╭─ Records for the task
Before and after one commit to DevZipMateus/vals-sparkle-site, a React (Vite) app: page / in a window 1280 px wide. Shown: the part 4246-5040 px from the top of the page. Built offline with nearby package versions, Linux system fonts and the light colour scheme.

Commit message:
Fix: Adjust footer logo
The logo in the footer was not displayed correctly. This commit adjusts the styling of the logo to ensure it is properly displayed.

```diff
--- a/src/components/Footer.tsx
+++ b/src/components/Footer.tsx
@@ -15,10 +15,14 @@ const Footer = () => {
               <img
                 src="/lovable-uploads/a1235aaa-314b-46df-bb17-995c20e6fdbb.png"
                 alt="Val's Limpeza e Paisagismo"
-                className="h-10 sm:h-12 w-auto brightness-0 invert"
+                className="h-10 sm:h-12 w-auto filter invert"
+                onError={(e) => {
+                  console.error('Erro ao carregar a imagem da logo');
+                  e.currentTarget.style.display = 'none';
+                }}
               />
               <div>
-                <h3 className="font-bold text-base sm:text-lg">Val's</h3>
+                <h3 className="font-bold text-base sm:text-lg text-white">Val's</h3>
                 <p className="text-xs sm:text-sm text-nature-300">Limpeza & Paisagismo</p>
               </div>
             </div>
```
╰─
What to work on>
The entries shown above must be reproduced in full, exactly as written.

Answer box>
Before and after one commit to DevZipMateus/vals-sparkle-site, a React (Vite) app: page / in a window 1280 px wide. Shown: the part 4246-5040 px from the top of the page. Built offline with nearby package versions, Linux system fonts and the light colour scheme.

Commit message:
Fix: Adjust footer logo
The logo in the footer was not displayed correctly. This commit adjusts the styling of the logo to ensure it is properly displayed.

```diff
--- a/src/components/Footer.tsx
+++ b/src/components/Footer.tsx
@@ -15,10 +15,14 @@ const Footer = () => {
               <img
                 src="/lovable-uploads/a1235aaa-314b-46df-bb17-995c20e6fdbb.png"
                 alt="Val's Limpeza e Paisagismo"
-                className="h-10 sm:h-12 w-auto brightness-0 invert"
+                className="h-10 sm:h-12 w-auto filter invert"
+                onError={(e) => {
+                  console.error('Erro ao carregar a imagem da logo');
+                  e.currentTarget.style.display = 'none';
+                }}
               />
               <div>
-                <h3 className="font-bold text-base sm:text-lg">Val's</h3>
+                <h3 className="font-bold text-base sm:text-lg text-white">Val's</h3>
                 <p className="text-xs sm:text-sm text-nature-300">Limpeza & Paisagismo</p>
               </div>
             </div>
```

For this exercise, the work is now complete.